You are here How does abuse influence how a survivor may present when contacting DVA?

Last amended 
18 April 2017

How does abuse influence how a survivor may present when contacting DVA?

When a current serving member or veteran contacts DVA, the impacts of abuse on their memory and emotions may significantly influence their ability to engage with support provision and the compensation process. The client’s previous experience of help seeking will also influence how they interact with DVA staff.

The impact of memory and distress related to trauma
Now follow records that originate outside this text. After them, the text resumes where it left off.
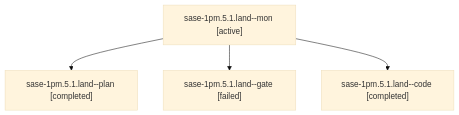
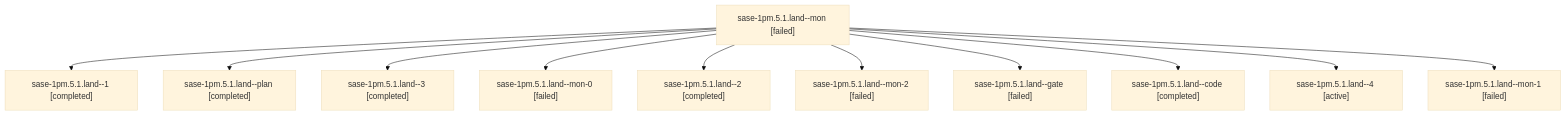
The diagram in sessions/bbugyi200.athena.sase-1pm.5.1.land.md (sase-org/sase--agents), drawn with Mermaid (base theme) before and after one commit. The commit also changed other lines of this file and 141 other files, not shown here.

````diff
--- a/sessions/bbugyi200.athena.sase-1pm.5.1.land.md
+++ b/sessions/bbugyi200.athena.sase-1pm.5.1.land.md
@@ -9,10 +9,24 @@
 ```mermaid
 flowchart TD
-  n0["sase-1pm.5.1.land--mon [active]"]
-  n1["sase-1pm.5.1.land--plan [completed]"]
+  n0["sase-1pm.5.1.land--mon [failed]"]
+  n1["sase-1pm.5.1.land--1 [completed]"]
   n0 --> n1
-  n2["sase-1pm.5.1.land--gate [failed]"]
+  n2["sase-1pm.5.1.land--plan [completed]"]
   n0 --> n2
-  n3["sase-1pm.5.1.land--code [completed]"]
+  n3["sase-1pm.5.1.land--3 [completed]"]
   n0 --> n3
+  n4["sase-1pm.5.1.land--mon-0 [failed]"]
+  n0 --> n4
+  n5["sase-1pm.5.1.land--2 [completed]"]
+  n0 --> n5
+  n6["sase-1pm.5.1.land--mon-2 [failed]"]
+  n0 --> n6
+  n7["sase-1pm.5.1.land--gate [failed]"]
+  n0 --> n7
+  n8["sase-1pm.5.1.land--code [completed]"]
+  n0 --> n8
+  n9["sase-1pm.5.1.land--4 [active]"]
+  n0 --> n9
+  n10["sase-1pm.5.1.land--mon-1 [failed]"]
+  n0 --> n10
 ```
````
Distress associated with remembering the abuse can lead to clients providing limited details about what happened to them in impact statements, statutory declarations and psychiatric assessments. It can also lead to clients becoming obviously distressed or angry when they are asked to recount what happened to them. Commonly, remembering the abuse can result in the shutting down of emotions - in that case a client’s presentation of what happened to him or her can appear detached and perfunctory.

Sometimes, the distress at the time of the abuse impacts on a person’s ability to recall events accurately. It is not unusual for memories of traumatic events to be fragmented and chaotic. This can impact upon a client’s credibility as he or she may not be able to present a coherent narrative of the abuse and its impact.

In general, if a person is distressed or has a mental health disorder such as depression, alcohol dependence or PTSD, their ability to concentrate and remember events and conversations will be limited. Clients may not remember instructions or processes because of this and may appear chaotic or uncooperative as a result.

The impact of stigma and emotions

People who have been abused have had their sense of safety and trust in other people taken away. Victim blaming by the community, family members or professionals (e.g. ‘why didn’t she leave the ADF?’) can compound a survivor’s lack of trust in others. This can mean that trusting service providers, particularly those they perceive to have authority or power over their life is difficult. If you are in a position in which you can assess someone, or are seen to facilitate a process that will determine his or her future, you are in a position of power and that can be frightening for many clients. Many people deal with loss of trust and fear by becoming suspicious, withdrawing or becoming angry and aggressive. This can lead to confrontational behaviour or avoiding engaging with service providers (e.g. not returning phone calls; not opening mail; shouting or threatening).

Strong emotions that result from having experienced abuse can also get in the way of having a positive relationship with service providers. Many clients will have difficulty containing anxiety and or anger. Often, they will deal these emotions by avoiding them. This again may lead to not returning phone calls, not filling in paper work or not turning up to appointments.